(Change detection outputs)

▬▬▬

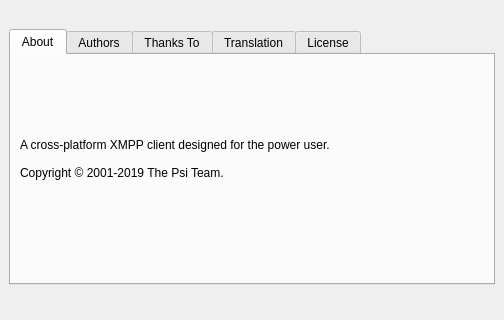
Qt form src/about.ui (psi-im/psi) before a commit.
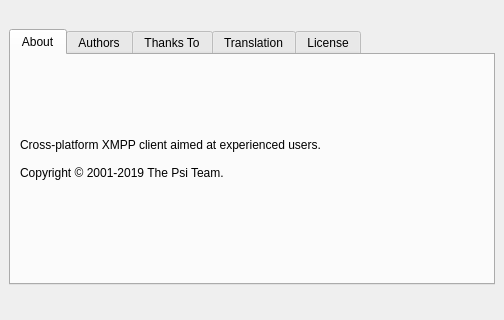
The same form after that commit. Custom widgets are drawn as their Qt base class.

```diff
--- a/src/about.ui
+++ b/src/about.ui
@@ -118,10 +118,7 @@
           </sizepolicy>
          </property>
          <property name="text">
-          <string>A cross-platform XMPP client designed for the power user.&lt;br&gt;
-&lt;br&gt;
-Copyright © 2001-2019 The Psi Team.&lt;br&gt;
-</string>
+          <string>&lt;html&gt;&lt;head/&gt;&lt;body&gt;&lt;p&gt;Cross-platform XMPP client aimed at experienced users.&lt;br/&gt;&lt;br/&gt;Copyright © 2001-2019 The Psi Team.&lt;br/&gt;&lt;/p&gt;&lt;/body&gt;&lt;/html&gt;</string>
          </property>
          <property name="textFormat">
           <enum>Qt::RichText</enum>
```
Left out of the diff: 3 changed lines with no effect on the pictures.
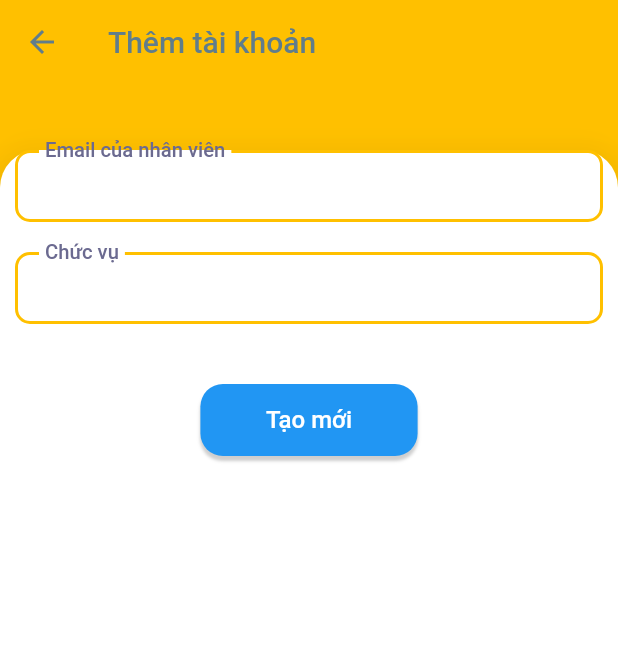
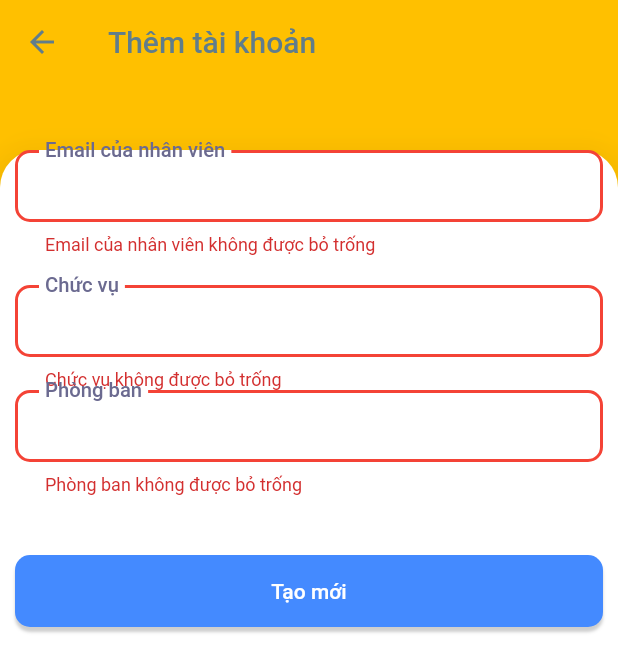
Before and after one commit to chocobopie/DataCareVN, a Flutter app: the AdminAccountAdd screen opened directly, after a tap on "Tạo mới", on a phone screen of 412 x 824 dp. Shown: the top 672 px of the screen. Run offline on Flutter 3.47's test engine with Material 2 defaults, Android fonts, the phone set to English and light mode, and no system bars; our stand-ins replace dropdown_button2, email_validator, flutter_datetime_picker, flutter_speed_dial, flutter_spinkit, pull_to_refresh and 3 more; missing offline and left inert: number_paginator; accounts and stored records are empty; network calls fail.

Commit message:
Update Account Detail

```diff
--- a/lib/views/admin/admin_account_add.dart
+++ b/lib/views/admin/admin_account_add.dart
@@ -5,11 +5,13 @@ import 'package:login_sample/models/block.dart';
 import 'package:login_sample/models/department.dart';
 import 'package:login_sample/models/role.dart';
 import 'package:login_sample/models/team.dart';
+import 'package:login_sample/views/admin/admin_department_filter.dart';
 import 'package:login_sample/widgets/CustomDropdownFormField2.dart';
 import 'package:login_sample/widgets/CustomEditableTextField.dart';
 import 'package:login_sample/widgets/CustomExpansionTile.dart';
 import 'package:login_sample/utilities/utils.dart';
 import 'package:login_sample/widgets/CustomOutlinedButton.dart';
+import 'package:login_sample/widgets/CustomTextButton.dart';
 
 import 'admin_role_filter.dart';
 
@@ -26,13 +28,17 @@ class _AdminAccountAddState extends State<AdminAccountAdd> {
 
   Block? _filterBlock;
   Department? _filterDepartment, _filterDepartmentPerm;
-  Team? _filterTeam;
+  Team? _filterTeam, _filterTeamPerm;
   Role? _filterRole;
 
-  String _filterRoleString = '';
+  final GlobalKey<FormState> _formKey = GlobalKey<FormState>();
+
+  String _filterRoleString = '', _filterDepartmentString = '', _filterTeamString = '';
 
   int? _contactCreateId, _contactViewId, _contactUpdateId, _contactDeleteId, _dealCreateId, _dealViewId, _dealUpdateId, _dealDeleteId, _issueCreateId, _issueViewId, _issueUpdateId, _issueDeleteId;
   int? _accountViewId, _accountCreateId, _accountUpdateId, _accountDeleteId, _attendanceViewId, _attendanceUpdateId;
+  int? _filterViewId, _filterBlockId;
+
 
   @override
   void dispose() {
@@ -42,7 +48,6 @@ class _AdminAccountAddState extends State<AdminAccountAdd> {
 
   @override
   Widget build(BuildContext context) {
-    double leftRight = MediaQuery.of(context).size.width * 0.05;
     return Scaffold(
       body: Stack(
         children: <Widget>[
@@ -62,12 +67,16 @@ class _AdminAccountAddState extends State<AdminAccountAdd> {
               ),
             ),
             margin: const EdgeInsets.only(left: 0.0, right: 0.0, top: 100.0),
+            child: Form(
+              key: _formKey,
               child: Padding(
                 padding: const EdgeInsets.only(left: 10.0, right: 10.0),
                 child: ListView(
                   children: <Widget>[
-                  //============================================================email box
+                    //============================================================email box===================================================================
                     CustomEditableTextFormField(
+                        isNull: false,
+                        isEmailCheck: true,
                         borderColor: mainBgColor,
                         text: '',
                         title: 'Email của nhân viên',
@@ -75,7 +84,7 @@ class _AdminAccountAddState extends State<AdminAccountAdd> {
                         textEditingController: _accountEmail,
                     ),
                     const SizedBox(height: 20.0,),
-                  //============================================================Chọn chức vụ
+                    //============================================================Chọn chức vụ===============================================================
                     CustomEditableTextFormField(
                         borderColor: mainBgColor,
                         text: _filterRoleString,
@@ -87,14 +96,94 @@ class _AdminAccountAddState extends State<AdminAccountAdd> {
                           setState(() {
                             _filterRole = data;
                             _filterRoleString = _filterRole!.name;
-                          print(_filterRole!.name);
+                            if(_filterRole!.roleId == 3 || _filterRole!.roleId == 4 || _filterRole!.roleId == 5){
+                              _filterBlockId == 1;
+                            }
+                            if(_filterRole!.roleId == 2){
+                              _filterBlockId == 0;
+                            }
+                            if(_filterRole!.roleId == 6){
+                              _filterBlockId == 2;
+                            }
                           });
                         }
                       },
                     ),
+                    //============================================================Chọn phòng ban===============================================================
+                    if(_filterBlockId != 0)
+                    CustomEditableTextFormField(
+                      borderColor: mainBgColor,
+                      text: _filterDepartmentString,
+                      title: 'Phòng ban',
+                      readonly: true,
+                      onTap: () async {
+                        final data = await Navigator.push(context, MaterialPageRoute(builder: (context) => const AdminDepartmentFilter(departmentList: departmentList)
+                        ));
+                        if( data != null ){
+                          setState(() {
+
+                          });
+                        }
+                      },
+                    ),
+                    //============================================================Chọn nhóm===============================================================
                     const SizedBox(height: 20.0,),
                     //============================================================Quyền truy cập của nhân viên Sale, KTV===================================
                     if(_filterRole != null)
+                    if(_filterRole!.roleId == 3 || _filterRole!.roleId == 4 || _filterRole!.roleId == 5 || _filterRole!.roleId == 6)
+                    Padding(
+                      padding: const EdgeInsets.only(bottom: 20.0),
+                      child: CustomExpansionTile(
+                          label: 'Quyền xem thông tin khách hàng & hợp đồng & vấn đề',
+                          colors: const [Colors.red, Colors.white],
+                          children: <Widget>[
+                            Padding(
+                              padding: const EdgeInsets.only(top: 5.0, left: 15.0, right: 15.0, bottom: 15.0),
+                              child: CustomDropdownFormField2(
+                                  value: _filterViewId != null ? permissionStatusesNameUtilities[_filterViewId!] : null,
+                                  label: 'Xem',
+                                  hintText: Text(_filterViewId == null ? '' : permissionStatusesNameUtilities[_filterViewId!]),
+                                  items: saleEmpViewPermNames,
+                                  onChanged: (value){
+                                    for(int i = 0; i < permissionStatuses.length; i++){
+                                      if(value.toString() == permissionStatuses[i].name){
+                                        setState(() {
+                                          _filterViewId = permissionStatuses[i].permissionStatusId;
+
+                                          if(_contactUpdateId == null || _contactUpdateId! > _filterViewId!){
+                                            _contactUpdateId = _filterViewId!;
+                                          }
+                                          if(_contactDeleteId == null || _contactDeleteId! > _filterViewId!){
+                                            _contactDeleteId = _filterViewId!;
+                                          }
+
+                                          if(_dealUpdateId == null || _dealUpdateId! > _filterViewId!){
+                                            _dealUpdateId = _filterViewId!;
+                                          }
+                                          if(_dealDeleteId == null || _dealDeleteId! > _filterViewId!){
+                                            _dealDeleteId = _filterViewId!;
+                                          }
+
+                                          if(_issueUpdateId == null || _issueUpdateId! > _filterViewId!){
+                                            _issueUpdateId = _filterViewId!;
+                                          }
+                                          if(_issueDeleteId == null || _issueDeleteId! > _filterViewId!){
+                                            _issueDeleteId = _filterViewId!;
+                                          }
+                                        });
+                                      }
+                                    }
+                                    _contactViewId = _filterViewId;
+                                    _dealViewId = _filterViewId;
+                                    _issueViewId = _filterViewId;
+                                  }
+                              ),
+                            ),
+                          ],
+                      ),
+                    ),
+
+                    if(_filterRole != null && _filterViewId != null)
                     if(_filterRole!.roleId == 3 || _filterRole!.roleId == 4 || _filterRole!.roleId == 5 || _filterRole!.roleId == 6)
                     Padding(
                       padding: const EdgeInsets.only(bottom: 20.0),
@@ -114,15 +203,7 @@ class _AdminAccountAddState extends State<AdminAccountAdd> {
                             Padding(
                               padding: const EdgeInsets.only(top: 5, left: 15, right: 15, bottom: 15),
                               child: CustomDropdownFormField2(
-                              label: 'Xem',
-                              hintText: _contactViewId != null ? Text(permissionStatusesNameUtilities[_contactViewId!]) : const Text(''),
-                              items: saleEmpViewPermNames,
-                              onChanged: null,
-                            ),
-                          ),
-                          Padding(
-                            padding: const EdgeInsets.only(top: 5, left: 15, right: 15, bottom: 15),
-                            child: CustomDropdownFormField2(
+                                value: _contactUpdateId != null ? permissionStatusesNameUtilities[_contactUpdateId!] : null,
                                 label: 'Chỉnh sửa',
                                 hintText: _contactUpdateId != null ? Text(permissionStatusesNameUtilities[_contactUpdateId!]) : const Text(''),
                                 items: saleEmpUpdateDeletePermNames,
@@ -132,6 +213,7 @@ class _AdminAccountAddState extends State<AdminAccountAdd> {
                             Padding(
                               padding: const EdgeInsets.only(top: 5, left: 15, right: 15, bottom: 15),
                               child: CustomDropdownFormField2(
+                                value: _contactDeleteId != null ? permissionStatusesNameUtilities[_contactDeleteId!] : null,
                                 label: 'Xóa',
                                 hintText: _contactDeleteId != null ? Text(permissionStatusesNameUtilities[_contactDeleteId!]) : const Text(''),
                                 items: saleEmpUpdateDeletePermNames,
@@ -141,7 +223,7 @@ class _AdminAccountAddState extends State<AdminAccountAdd> {
                           ],
                       ),
                     ),
-                  if(_filterRole != null)
+                    if(_filterRole != null && _filterViewId != null)
                     if(_filterRole!.roleId == 3 || _filterRole!.roleId == 4 || _filterRole!.roleId == 5 || _filterRole!.roleId == 6)
                     Padding(
                       padding: const EdgeInsets.only(bottom: 20.0),
@@ -161,15 +243,7 @@ class _AdminAccountAddState extends State<AdminAccountAdd> {
                           Padding(
                             padding: const EdgeInsets.only(top: 5, left: 15, right: 15, bottom: 15),
                             child: CustomDropdownFormField2(
-                            label: 'Xem',
-                            hintText: _dealViewId != null ? Text(permissionStatusesNameUtilities[_dealViewId!]) : const Text(''),
-                            items: saleEmpViewPermNames,
-                            onChanged: null,
-                          ),
-                        ),
-                        Padding(
-                          padding: const EdgeInsets.only(top: 5, left: 15, right: 15, bottom: 15),
-                          child: CustomDropdownFormField2(
+                              value: _dealUpdateId != null ? permissionStatusesNameUtilities[_dealUpdateId!] : null,
                               label: 'Chỉnh sửa',
                               hintText: _dealUpdateId != null ? Text(permissionStatusesNameUtilities[_dealUpdateId!]) : const Text(''),
                               items: saleEmpUpdateDeletePermNames,
@@ -179,6 +253,7 @@ class _AdminAccountAddState extends State<AdminAccountAdd> {
                           Padding(
                             padding: const EdgeInsets.only(top: 5, left: 15, right: 15, bottom: 15),
                             child: CustomDropdownFormField2(
+                              value: _dealDeleteId != null ? permissionStatusesNameUtilities[_dealDeleteId!] : null,
                               label: 'Xóa',
                               hintText: _dealDeleteId != null ? Text(permissionStatusesNameUtilities[_dealDeleteId!]) : const Text(''),
                               items: saleEmpUpdateDeletePermNames,
@@ -188,7 +263,7 @@ class _AdminAccountAddState extends State<AdminAccountAdd> {
                         ],
                       ),
                     ),
-                  if(_filterRole != null)
+                    if(_filterRole != null && _filterViewId != null)
                     if(_filterRole!.roleId == 3 || _filterRole!.roleId == 4 || _filterRole!.roleId == 5 || _filterRole!.roleId == 6)
                     Padding(
                       padding: const EdgeInsets.only(bottom: 20.0),
@@ -208,15 +283,7 @@ class _AdminAccountAddState extends State<AdminAccountAdd> {
                           Padding(
                             padding: const EdgeInsets.only(top: 5, left: 15, right: 15, bottom: 15),
                             child: CustomDropdownFormField2(
-                            label: 'Xem',
-                            hintText: _issueViewId != null ? Text(permissionStatusesNameUtilities[_issueViewId!]) : const Text(''),
-                            items: saleEmpViewPermNames,
-                            onChanged: null,
-                          ),
-                        ),
-                        Padding(
-                          padding: const EdgeInsets.only(top: 5, left: 15, right: 15, bottom: 15),
-                          child: CustomDropdownFormField2(
+                              value: _issueUpdateId != null ? permissionStatusesNameUtilities[_issueUpdateId!] : null,
                               label: 'Chỉnh sửa',
                               hintText: _issueUpdateId != null ? Text(permissionStatusesNameUtilities[_issueUpdateId!]) : const Text(''),
                               items: saleEmpUpdateDeletePermNames,
@@ -226,6 +293,7 @@ class _AdminAccountAddState extends State<AdminAccountAdd> {
                           Padding(
                             padding: const EdgeInsets.only(top: 5, left: 15, right: 15, bottom: 15),
                             child: CustomDropdownFormField2(
+                              value: _issueDeleteId != null ? permissionStatusesNameUtilities[_issueDeleteId!] : null,
                               label: 'Xóa',
                               hintText: _issueDeleteId != null ? Text(permissionStatusesNameUtilities[_issueDeleteId!]) : const Text(''),
                               items: saleEmpUpdateDeletePermNames,
@@ -248,40 +316,12 @@ class _AdminAccountAddState extends State<AdminAccountAdd> {
                           Padding(
                             padding: const EdgeInsets.only(top: 5, left: 15, right: 15, bottom: 15),
                             child: CustomDropdownFormField2(
-                            label: 'Tạo mới',
-                            hintText: _accountCreateId != null ? Text(permissionStatusesNameUtilities[_accountCreateId!]) : const Text(''),
-                            items: hrInternViewPermNames,
-                            onChanged: null,
-                          ),
-                        ),
-                        Padding(
-                          padding: const EdgeInsets.only(top: 5, left: 15, right: 15, bottom: 15),
-                          child: CustomDropdownFormField2(
                               label: 'Xem',
                               hintText: _accountViewId != null ? Text(permissionStatusesNameUtilities[_accountViewId!]) : const Text(''),
                               items: hrInternCreatePermNames,
                               onChanged: null,
                             ),
                           ),
-                        Padding(
-                          padding: const EdgeInsets.only(top: 5, left: 15, right: 15, bottom: 15),
-                          child: CustomDropdownFormField2(
-                            label: 'Chỉnh sửa',
-                            hintText: _accountUpdateId != null ? Text(permissionStatusesNameUtilities[_accountUpdateId!]) : const Text(''),
-                            items: hrInternUpdateDeletePermNames,
-                            onChanged: null,
-                          ),
-                        ),
-                        Padding(
-                          padding: const EdgeInsets.only(top: 5, left: 15, right: 15, bottom: 15),
-                          child: CustomDropdownFormField2(
-                            label: 'Xóa',
-                            hintText: _accountDeleteId != null ? Text(permissionStatusesNameUtilities[_accountDeleteId!]) : const Text(''),
-                            items: hrInternUpdateDeletePermNames,
-                            onChanged: null,
-                          ),
-                        ),
-
                         ],
                       ),
                     ),
@@ -318,42 +358,17 @@ class _AdminAccountAddState extends State<AdminAccountAdd> {
                     const SizedBox(
                       height: 20.0,
                     ),
-                  Padding(
-                    padding: EdgeInsets.only(
-                        left: MediaQuery.of(context).size.width * 0.30,
-                        right: MediaQuery.of(context).size.height * 0.15),
-                    child: Container(
-                      decoration: BoxDecoration(
-                        color: Colors.white,
-                        borderRadius: const BorderRadius.all(
-                          Radius.circular(15.0),
-                        ),
-                        boxShadow: [
-                          BoxShadow(
-                            color: Colors.grey.withOpacity(0.5),
-                            blurRadius: 1,
-                            offset: const Offset(
-                                0, 3), // changes position of shadow
+                    CustomTextButton(
+                        color: Colors.blueAccent,
+                        text: 'Tạo mới',
+                        onPressed: (){
+                          if(!_formKey.currentState!.validate()){
+                            return;
+                          }
+                        },
                     ),
                   ],
-                        gradient: const LinearGradient(
-                          stops: [0.02, 0.02],
-                          colors: [Colors.blue, Colors.blue],
                 ),
-                      ),
-                      child: TextButton(
-                        onPressed: () {},
-                        child: const Text(
-                          'Tạo mới',
-                          style: TextStyle(
-                            color: Colors.white,
-                            fontSize: 16.0,
-                          ),
-                        ),
-                      ),
-                    ),
-                  ),
-                ],
               ),
             ),
           ),
--- a/lib/widgets/CustomDropdownFormField2.dart
+++ b/lib/widgets/CustomDropdownFormField2.dart
@@ -2,17 +2,19 @@ import 'package:dropdown_button2/dropdown_button2.dart';
 import 'package:flutter/material.dart';
 
 class CustomDropdownFormField2 extends StatelessWidget {
-  const CustomDropdownFormField2({Key? key, required this.label, required this.hintText, required this.items, required this.onChanged, this.borderColor}) : super(key: key);
+  const CustomDropdownFormField2({Key? key, required this.label, required this.hintText, required this.items, required this.onChanged, this.borderColor, this.value}) : super(key: key);
 
   final String label;
   final Widget hintText;
   final List<dynamic> items;
   final dynamic onChanged;
   final Color? borderColor;
+  final String? value;
 
   @override
   Widget build(BuildContext context) {
     return DropdownButtonFormField2(
+      value: value,
       key: UniqueKey(),
       decoration: InputDecoration(
         focusedErrorBorder: OutlineInputBorder(
@@ -70,6 +72,7 @@ class CustomDropdownFormField2 extends StatelessWidget {
         if (value == null) {
           return '$label không được để trống';
         }
+        return null;
       },
       onChanged: onChanged,
     );
--- a/lib/widgets/CustomEditableTextField.dart
+++ b/lib/widgets/CustomEditableTextField.dart
@@ -1,3 +1,4 @@
+import 'package:email_validator/email_validator.dart';
 import 'package:flutter/cupertino.dart';
 import 'package:flutter/material.dart';
 import 'package:flutter/services.dart';
@@ -6,7 +7,7 @@ import 'package:login_sample/utilities/utils.dart';
 
 class CustomEditableTextFormField extends StatelessWidget {
    const CustomEditableTextFormField({
-    Key? key, required this.text, required this.title, required this.readonly, this.textEditingController, this.inputNumberOnly, this.inputEmailOnly, this.onTap, this.borderColor, this.width, this.obscureText, this.isNull, this.citizenIdentity
+    Key? key, required this.text, required this.title, required this.readonly, this.textEditingController, this.inputNumberOnly, this.inputEmailOnly, this.onTap, this.borderColor, this.width, this.obscureText, this.isNull, this.citizenIdentity, this.isEmailCheck
   }) : super(key: key);
 
   final String title;
@@ -21,6 +22,7 @@ class CustomEditableTextFormField extends StatelessWidget {
   final bool? obscureText;
   final bool? isNull;
   final bool? citizenIdentity;
+  final bool? isEmailCheck;
 
   @override
   Widget build(BuildContext context) {
@@ -30,6 +32,13 @@ class CustomEditableTextFormField extends StatelessWidget {
         validator: isNull != true ? (value) {
           if(value!.isEmpty){
             return '$title không được bỏ trống';
+          }else if(value.isNotEmpty && isEmailCheck == true){
+            if(EmailValidator.validate(value) == true){
+              return null;
+            }
+            if(EmailValidator.validate(value) == false){
+              return 'Email không đúng định dạng';
+            }
           }
           return null;
         } : null,
--- a/pubspec.yaml
+++ b/pubspec.yaml
@@ -47,6 +47,7 @@ dependencies:
   shared_preferences: ^2.0.13
   pull_to_refresh: ^2.0.0
   flutter_speed_dial: ^5.0.0+1
+  email_validator: ^2.0.1
   flutter_localizations:
     sdk: flutter
 
```
Also changed, not shown: pubspec.lock. Lines whose indentation alone changed are shown as unchanged.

▬▬▬

What to work on — What is the number of lines above that contain the word "return"? Answer with that number only.

Task output — 9